▶ Data for the task
══════════════════════════════

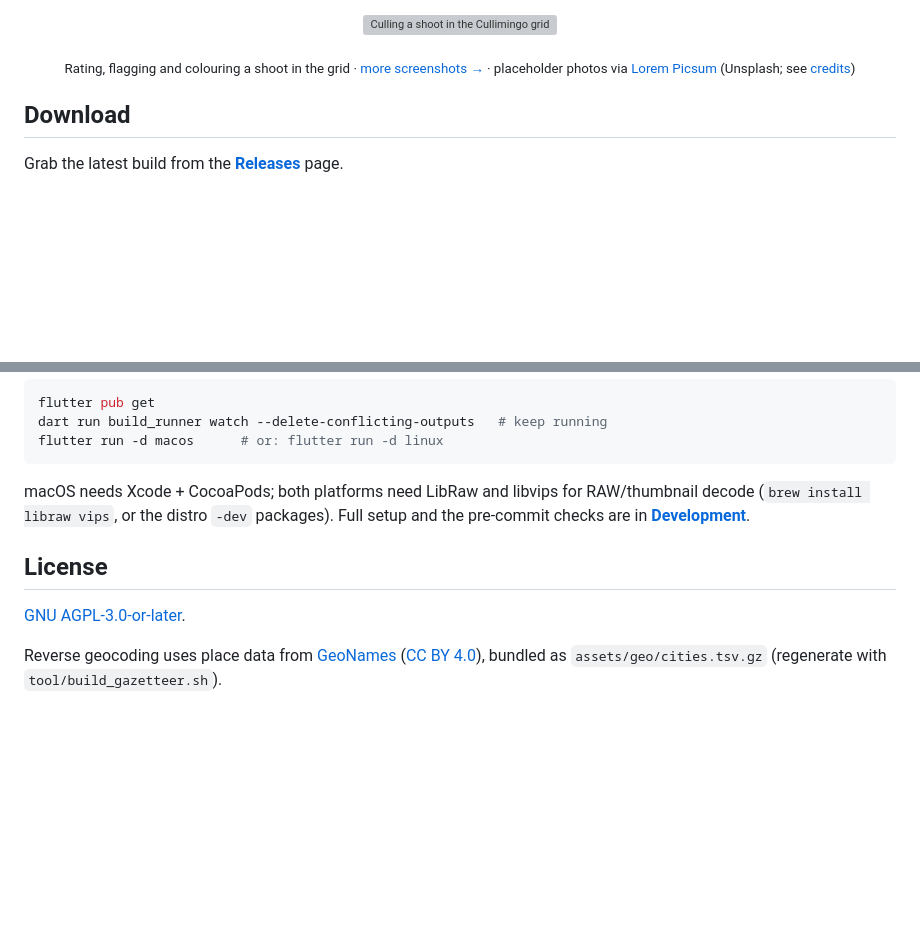
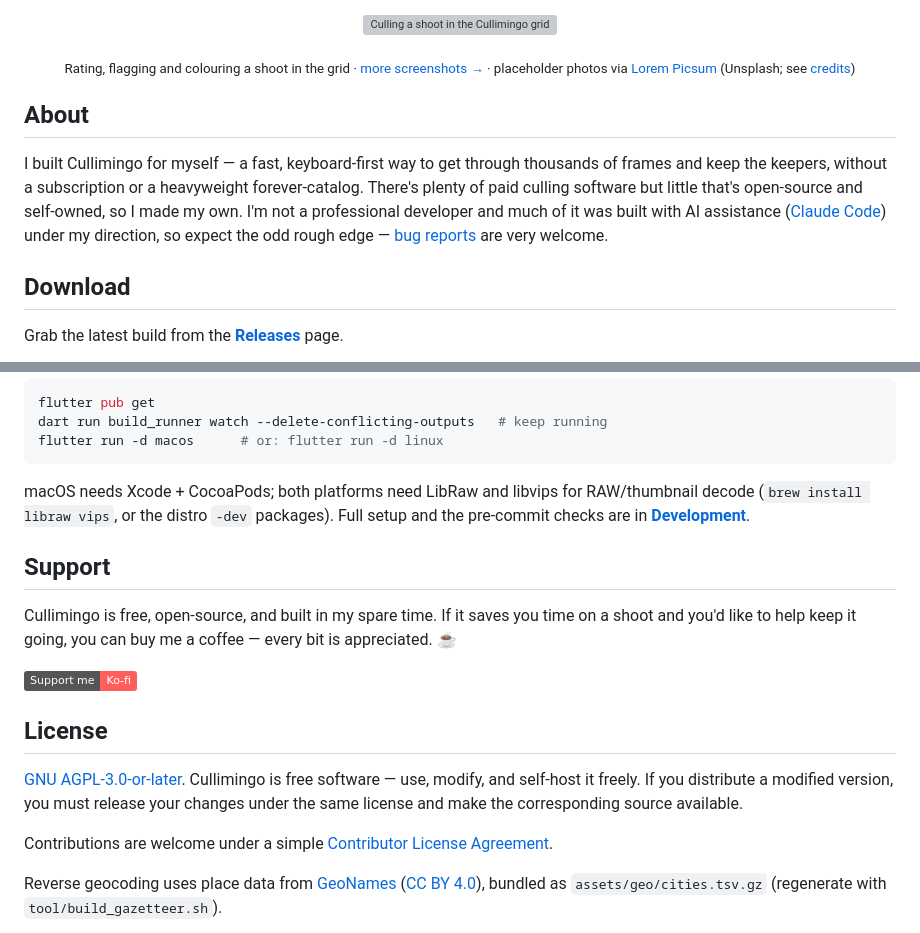
Before and after one commit to nielsfranke/Cullimingo, a Markdown page: README.md, 2 parts joined by grey strips. GitHub-like rendering; badges without logos; blank space fills up the shorter version; grey boxes are pictures that could not be loaded.

```diff
--- a/README.md
+++ b/README.md
@@ -36,6 +36,17 @@ get through thousands of frames and keep the keepers, fast.
   </a>
 </p>
 <p align="center"><sub>Rating, flagging and colouring a shoot in the grid · <a href="https://github.com/nielsfranke/Cullimingo/wiki/Screenshots">more screenshots →</a> · placeholder photos via <a href="https://picsum.photos/">Lorem Picsum</a> (Unsplash; see <a href="docs/screenshots/CREDITS.md">credits</a>)</sub></p>
+
+## About
+
+I built Cullimingo for myself — a fast, keyboard-first way to get through
+thousands of frames and keep the keepers, without a subscription or a
+heavyweight forever-catalog. There's plenty of paid culling software but little
+that's open-source and self-owned, so I made my own. I'm not a professional
+developer and much of it was built with AI assistance
+([Claude Code](https://claude.com/claude-code)) under my direction, so expect
+the odd rough edge — [bug reports](https://github.com/nielsfranke/Cullimingo/issues)
+are very welcome.
 
 ## Download
 
@@ -143,9 +154,22 @@ RAW/thumbnail decode (`brew install libraw vips`, or the distro `-dev` packages)
 Full setup and the pre-commit checks are in
 [**Development**](https://github.com/nielsfranke/Cullimingo/wiki/Development).
 
+## Support
+
+Cullimingo is free, open-source, and built in my spare time. If it saves you
+time on a shoot and you'd like to help keep it going, you can buy me a coffee —
+every bit is appreciated. ☕
+
+[![Support me on Ko-fi](https://img.shields.io/badge/Support%20me-Ko--fi-FF5E5B?logo=kofi&logoColor=white)](https://ko-fi.com/nielsfranke)
+
 ## License
 
-[GNU AGPL-3.0-or-later](LICENSE).
+[GNU AGPL-3.0-or-later](LICENSE). Cullimingo is free software — use, modify, and
+self-host it freely. If you distribute a modified version, you must release your
+changes under the same license and make the corresponding source available.
+
+Contributions are welcome under a simple
+[Contributor License Agreement](CLA.md).
 
 Reverse geocoding uses place data from [GeoNames](https://www.geonames.org)
 ([CC BY 4.0](https://creativecommons.org/licenses/by/4.0/)), bundled as
```
Also changed, not shown: CLA.md (added, +77 -0 lines).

══════════════════════════════

The answer must consist of each line from the data that includes the string "time".

+Cullimingo is free, open-source, and built in my spare time. If it saves you
+time on a shoot and you'd like to help keep it going, you can buy me a coffee —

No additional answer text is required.